"We've been repping that play for about two months," Cowher said. "We repped it this week and walked through it on Saturday. We've had it in there for a while, and Whiz [Ken Whisenhunt] made a great call in the perfect situation. We've got a lot of things and still have some more left. We're at the point now where there is no tomorrow. It was just a good call."

The Steelers should have had another touchdown on a trick play. Jerome Bettis misfired what could have been a touchdown pass on a halfback option.

It was a chippy game from the start. After numerous plays, players from both teams pushed and shoved each other. The trash talking was almost out of control at times. The Steelers thought the Bengals were too excited about making the playoffs and being considered an up-and-coming team.

In the locker room, the Steelers twisted the Bengals "Who Dey" cheer.

"We called it 'We Dey,'" Ward said. "We Dey put their ass out of the tournament. It was a great day today."

Porter remembered Chad Johnson saying that the torch had been passed in the AFC North when the Bengals beat the Steelers in Pittsburgh Dec. 4. He remembers Johnson saying the change was like going from black-and-white television to color TV.

"I'm going to send him the new plasma black-and-white TV," Porter said. "Hopefully, he's going to get the chance to watch us in our playoff game in Indianapolis."

Even in his moment of despair, Bengals coach Marvin Lewis tried to paint a better picture in light of the circumstances. Palmer blew out his knee. Chris Henry suffered a knee injury. The Bengals fell apart in the second half.

"It's unfortunate," Lewis said. "We're not going to sit here and baby and cry like their quarterback did."

Lewis was taking a shot at a Roethlisberger comment made earlier this year about low hits to his knee. Face it, these guys don't like each other.

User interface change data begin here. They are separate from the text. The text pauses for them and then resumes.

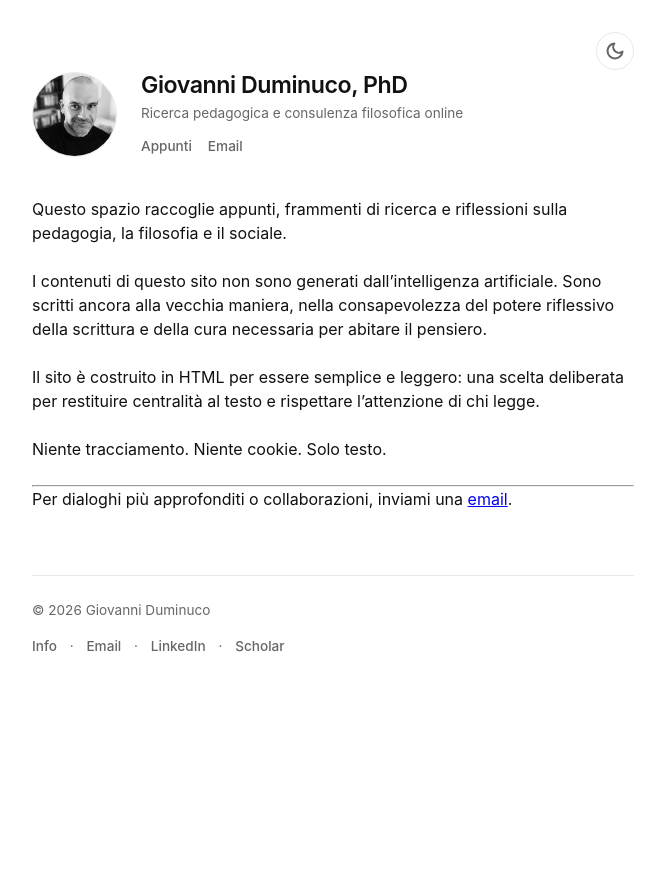
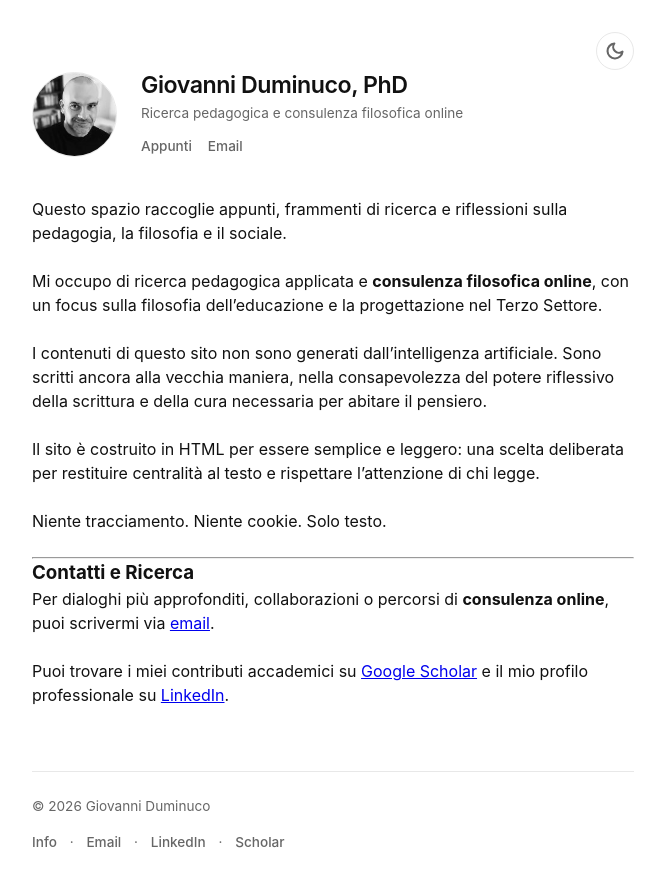
Before and after one commit to dumgio/dumgio.github.io, a Jekyll site: the page built from info.md, in a window 1280 px wide. Shown: the top 887 px of the page, without its empty margins (307-972 px from the left). Built offline with Jekyll 4.4.1, drawn with Linux system fonts in a browser that asks for light colours.

Commit message:
Update info.md

```diff
--- a/info.md
+++ b/info.md
@@ -5,13 +5,17 @@
 
 Questo spazio raccoglie appunti, frammenti di ricerca e riflessioni sulla pedagogia, la filosofia e il sociale.
 
+Mi occupo di ricerca pedagogica applicata e **consulenza filosofica online**, con un focus sulla filosofia dell'educazione e la progettazione nel Terzo Settore.
+
 I contenuti di questo sito non sono generati dall'intelligenza artificiale. Sono scritti ancora alla vecchia maniera, nella consapevolezza del potere riflessivo della scrittura e della cura necessaria per abitare il pensiero.
 
 Il sito è costruito in HTML per essere semplice e leggero: una scelta deliberata per restituire centralità al testo e rispettare l'attenzione di chi legge.
 
 Niente tracciamento. Niente cookie. Solo testo.
 
-
 ---
 
-Per dialoghi più approfonditi o collaborazioni, inviami una [email](mailto:giovanni.duminuco@gmail.com).
+### Contatti e Ricerca
+Per dialoghi più approfonditi, collaborazioni o percorsi di **consulenza online**, puoi scrivermi via [email](mailto:giovanni.duminuco@gmail.com).
+
+Puoi trovare i miei contributi accademici su [Google Scholar](https://scholar.google.com/citations?user=lpBSylMAAAAJ&hl=it) e il mio profilo professionale su [LinkedIn](https://www.linkedin.com/in/dumgio/).
```
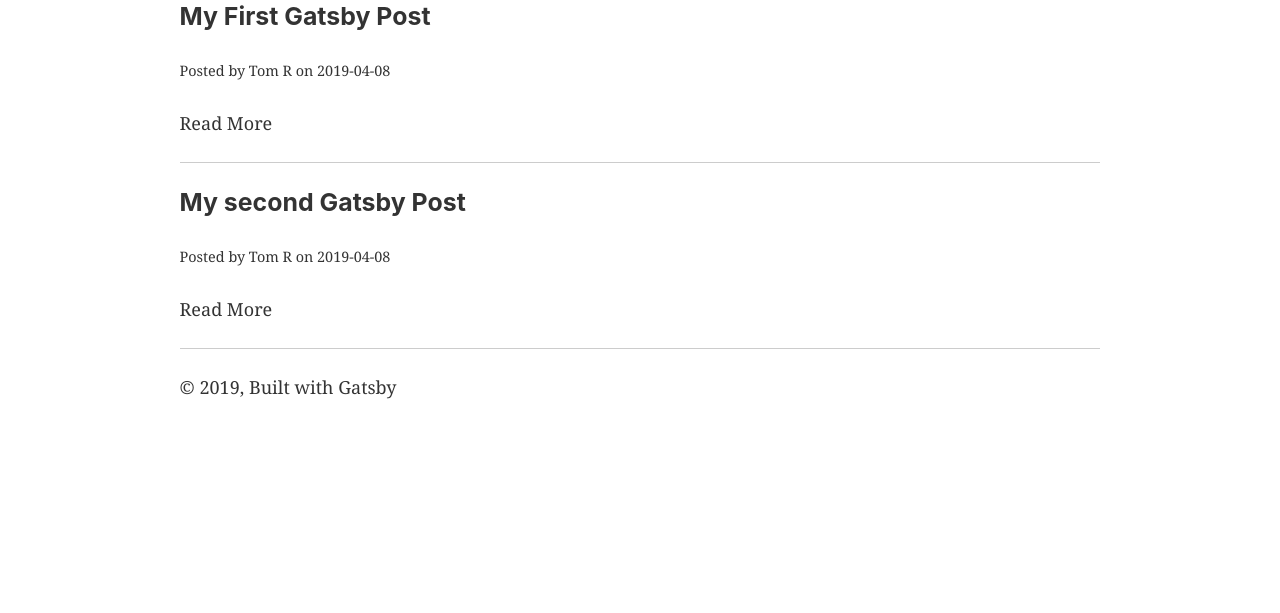
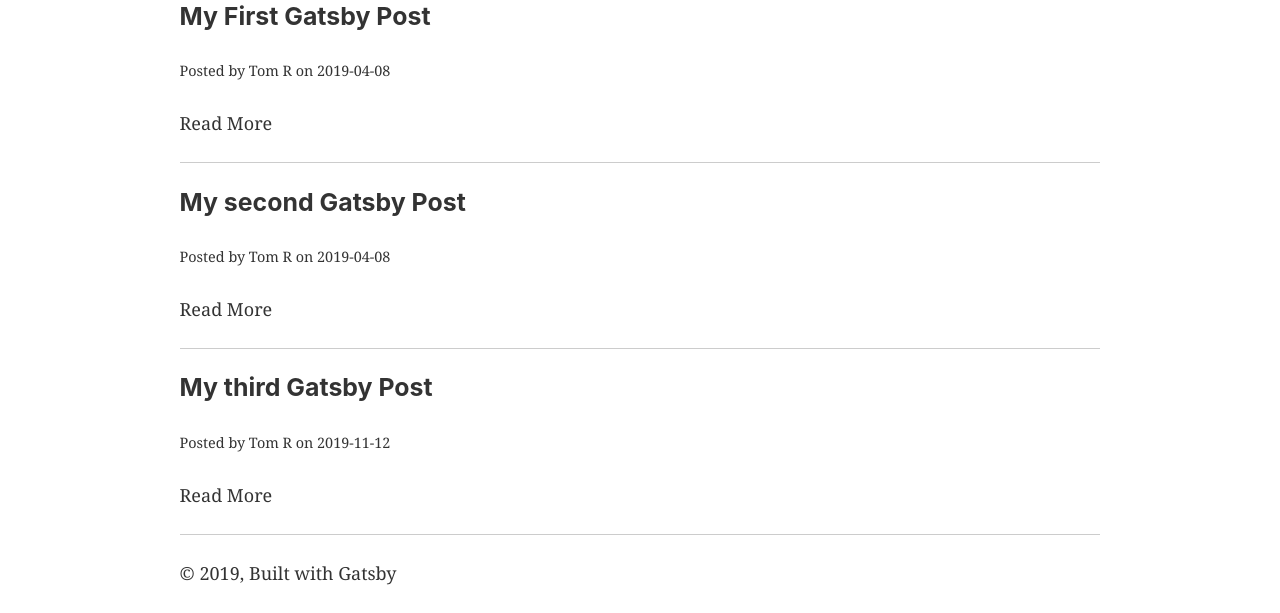
Before and after one commit to tomroman/GatsbyCC, a Gatsby site: page /blog in a window 1280 px wide. Shown: the part 240-853 px from the top of the page. Before the commit the page ends 800 px from the top, so only its background shows below. Built offline with nearby package versions, Linux system fonts and the light colour scheme; Gatsby itself is replaced by a stand-in of ours.

Commit message:
third post in the blog

```diff
--- /dev/null
+++ b/src/pages/2019-11-12-post-3/index.md
@@ -0,0 +1,8 @@
+---
+path: "/post-three"
+date: "2019-11-12"
+title: "My third Gatsby Post"
+author: "Tom R"
+---
+
+This is my **third** in the Gatsby.js Blog
```
Also changed, not shown: src/pages/2019-04-08-post-1/index.md (+1 -1 lines).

Now, Lewis has to get Palmer through a tough offseason of rehab, and get his team ready to fight again next year.

Yep, the sky was falling in Cincinnati on Sunday.

John Clayton is a senior NFL writer for ESPN.com.